Cochran appeared to be the perfect target for a tea party takedown: a six-term senator who ran a relatively sleepy campaign on the platform that he is an incumbent with 40 years of experience on his side.
“We did consider [the race] to be sort of the Alamo, and we knew if we were successful down here that the narrative would be a lot better heading into the fall and 2016,” Steve LaTourette, a former Ohio Republican congressman who is currently president of Main Street PAC, a group that supports moderate Republicans, including Cochran, told The Hill. “I don’t think [tea party candidates] have the ability to sneak up on people anymore.”
Already, the state is less conservative than many observers might assume. Cole said the first indication of Mississippi’s slow shift to the left -- its “watershed moment” -- came in 2011 when the state shot down an anti-abortion personhood amendment that would have dictated that life begins at fertilization.
Some analysts say the state will eventually become the first with a black majority population. At that point it will likely become solidly Democratic -- unless some Mississippi Republicans decide that Cochran's victory shows that the African-American vote can be wooed, and begin aggressively to court it.
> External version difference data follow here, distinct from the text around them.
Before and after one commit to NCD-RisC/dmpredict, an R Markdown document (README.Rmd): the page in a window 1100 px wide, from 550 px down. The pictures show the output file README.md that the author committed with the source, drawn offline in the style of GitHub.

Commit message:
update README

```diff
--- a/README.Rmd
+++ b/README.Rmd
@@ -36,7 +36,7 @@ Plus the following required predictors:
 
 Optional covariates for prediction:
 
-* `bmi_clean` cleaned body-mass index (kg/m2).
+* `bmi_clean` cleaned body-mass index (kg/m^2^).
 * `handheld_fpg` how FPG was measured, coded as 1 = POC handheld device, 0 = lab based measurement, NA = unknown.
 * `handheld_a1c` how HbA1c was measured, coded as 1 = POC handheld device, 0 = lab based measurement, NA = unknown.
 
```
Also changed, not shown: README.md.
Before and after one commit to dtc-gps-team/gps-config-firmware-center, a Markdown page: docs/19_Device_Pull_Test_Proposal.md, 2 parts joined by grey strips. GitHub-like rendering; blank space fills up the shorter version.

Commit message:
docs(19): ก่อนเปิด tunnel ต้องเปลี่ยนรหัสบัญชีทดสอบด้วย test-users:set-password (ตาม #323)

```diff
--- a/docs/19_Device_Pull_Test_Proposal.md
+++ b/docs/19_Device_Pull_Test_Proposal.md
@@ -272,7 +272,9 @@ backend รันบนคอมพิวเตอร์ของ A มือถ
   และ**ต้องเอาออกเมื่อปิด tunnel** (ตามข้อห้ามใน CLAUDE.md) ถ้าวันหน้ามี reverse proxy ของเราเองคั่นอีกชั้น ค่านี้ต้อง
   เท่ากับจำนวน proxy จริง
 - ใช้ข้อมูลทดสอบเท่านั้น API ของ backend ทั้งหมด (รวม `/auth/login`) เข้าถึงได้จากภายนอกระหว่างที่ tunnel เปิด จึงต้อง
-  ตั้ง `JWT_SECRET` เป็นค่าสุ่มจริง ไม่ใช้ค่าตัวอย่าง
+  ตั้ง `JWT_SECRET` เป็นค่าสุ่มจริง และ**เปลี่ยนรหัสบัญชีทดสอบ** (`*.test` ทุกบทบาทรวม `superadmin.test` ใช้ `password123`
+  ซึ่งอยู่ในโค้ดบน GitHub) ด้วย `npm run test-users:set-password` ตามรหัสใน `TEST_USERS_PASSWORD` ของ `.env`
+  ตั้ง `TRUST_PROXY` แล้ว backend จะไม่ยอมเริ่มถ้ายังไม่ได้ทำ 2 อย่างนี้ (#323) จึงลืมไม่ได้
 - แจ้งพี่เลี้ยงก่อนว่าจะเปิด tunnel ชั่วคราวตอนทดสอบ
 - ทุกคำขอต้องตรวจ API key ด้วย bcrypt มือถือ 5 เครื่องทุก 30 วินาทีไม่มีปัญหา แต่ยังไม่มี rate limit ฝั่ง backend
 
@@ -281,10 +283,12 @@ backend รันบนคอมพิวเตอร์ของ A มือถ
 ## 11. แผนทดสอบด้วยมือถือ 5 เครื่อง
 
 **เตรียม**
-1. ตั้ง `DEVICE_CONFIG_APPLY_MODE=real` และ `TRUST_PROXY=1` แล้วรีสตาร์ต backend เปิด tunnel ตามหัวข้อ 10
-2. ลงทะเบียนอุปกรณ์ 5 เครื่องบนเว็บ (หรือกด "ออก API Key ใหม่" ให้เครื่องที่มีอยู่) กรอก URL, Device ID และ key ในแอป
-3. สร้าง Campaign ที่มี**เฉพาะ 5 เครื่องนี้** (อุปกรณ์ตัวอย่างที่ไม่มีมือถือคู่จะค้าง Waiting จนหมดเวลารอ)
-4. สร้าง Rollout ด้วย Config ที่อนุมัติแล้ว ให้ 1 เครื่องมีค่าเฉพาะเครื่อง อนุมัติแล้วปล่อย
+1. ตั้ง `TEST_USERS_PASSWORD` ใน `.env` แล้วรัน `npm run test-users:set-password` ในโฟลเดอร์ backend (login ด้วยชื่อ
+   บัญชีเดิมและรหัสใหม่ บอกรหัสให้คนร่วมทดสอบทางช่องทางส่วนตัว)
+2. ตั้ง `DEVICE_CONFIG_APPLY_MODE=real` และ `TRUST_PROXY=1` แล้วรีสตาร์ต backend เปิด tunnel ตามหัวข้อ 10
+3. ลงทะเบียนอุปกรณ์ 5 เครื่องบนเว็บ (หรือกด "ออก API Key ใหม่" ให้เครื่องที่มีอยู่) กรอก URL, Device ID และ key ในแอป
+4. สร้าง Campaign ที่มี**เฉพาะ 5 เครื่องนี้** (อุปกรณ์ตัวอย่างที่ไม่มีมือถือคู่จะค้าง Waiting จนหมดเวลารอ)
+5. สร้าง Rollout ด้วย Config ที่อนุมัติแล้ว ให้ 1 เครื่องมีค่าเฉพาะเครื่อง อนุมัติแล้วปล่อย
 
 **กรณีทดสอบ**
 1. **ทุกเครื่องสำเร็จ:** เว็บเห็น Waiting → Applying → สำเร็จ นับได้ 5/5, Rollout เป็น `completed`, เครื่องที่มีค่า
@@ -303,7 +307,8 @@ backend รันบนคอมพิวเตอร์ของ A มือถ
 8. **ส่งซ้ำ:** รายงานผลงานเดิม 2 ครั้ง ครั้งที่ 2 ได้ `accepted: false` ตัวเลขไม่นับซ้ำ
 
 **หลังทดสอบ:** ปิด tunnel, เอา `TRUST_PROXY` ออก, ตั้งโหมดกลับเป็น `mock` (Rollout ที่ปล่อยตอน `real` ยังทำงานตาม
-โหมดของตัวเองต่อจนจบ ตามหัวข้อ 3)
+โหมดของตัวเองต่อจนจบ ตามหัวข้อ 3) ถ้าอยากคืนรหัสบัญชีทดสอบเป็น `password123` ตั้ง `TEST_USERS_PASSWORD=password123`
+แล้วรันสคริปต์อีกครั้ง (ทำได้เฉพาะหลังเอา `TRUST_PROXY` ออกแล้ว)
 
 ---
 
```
How Democrats managed to tip the Republican primary election is rooted in Mississippi’s open primary law, which allows a voter, whether Democrat or Republican, to vote in any party’s primary, the only stipulation being that the voter must vote in the same party primary if there is a runoff. It would be illegal, for example, for Democrats who voted in the Democratic primary to switch to the Republican primary for the runoff.
In the three weeks since Mississippi’s first primary election, Cochran managed to grow his electorate by wooing Democrats in the most federally-dependent state in the U.S. with ads that highlighted his support for “our aerospace industry, shipbuilding, military bases, research and development and agricultural breakthroughs.”
Despite an aggressive campaign by Chris McDaniel, whose supporters included conservative heavyweights like Sarah Palin, Cochran’s approach worked.
According to recent polling, runoff turnout in the 24 counties with a majority black population was up almost 40 percent from the primary on June 3. In all other counties, turnout was up by less than 20 percent. In the 10 counties where Cochran’s numbers improved the most, blacks make up 69 percent or more of the population.
Cochran now faces a conservative Democratic opponent in the general election, Travis W. Childers, who served as the U.S. Representative for Mississippi's 1st congressional district from 2008 to 2011.
This month’s primaries were also the first election in which the state’s controversial voter ID law was in effect. The law require voters to present valid ID to have their vote count; if a voter shows up at the polls without an ID, they can still cast a vote, but that vote is not counted until he or she presents an ID. The voter has five days to do so from the time the initial vote is cast, so it’s too early to tell how many votes are still in limbo.
Cochran’s effort to woo black voters didn’t go unnoticed by McDaniel's tea party base, which warned that they would be scrutinizing Democratic voters who voted in the Republican primary. McDaniel has since indicated he will contest the election if irregularities are found.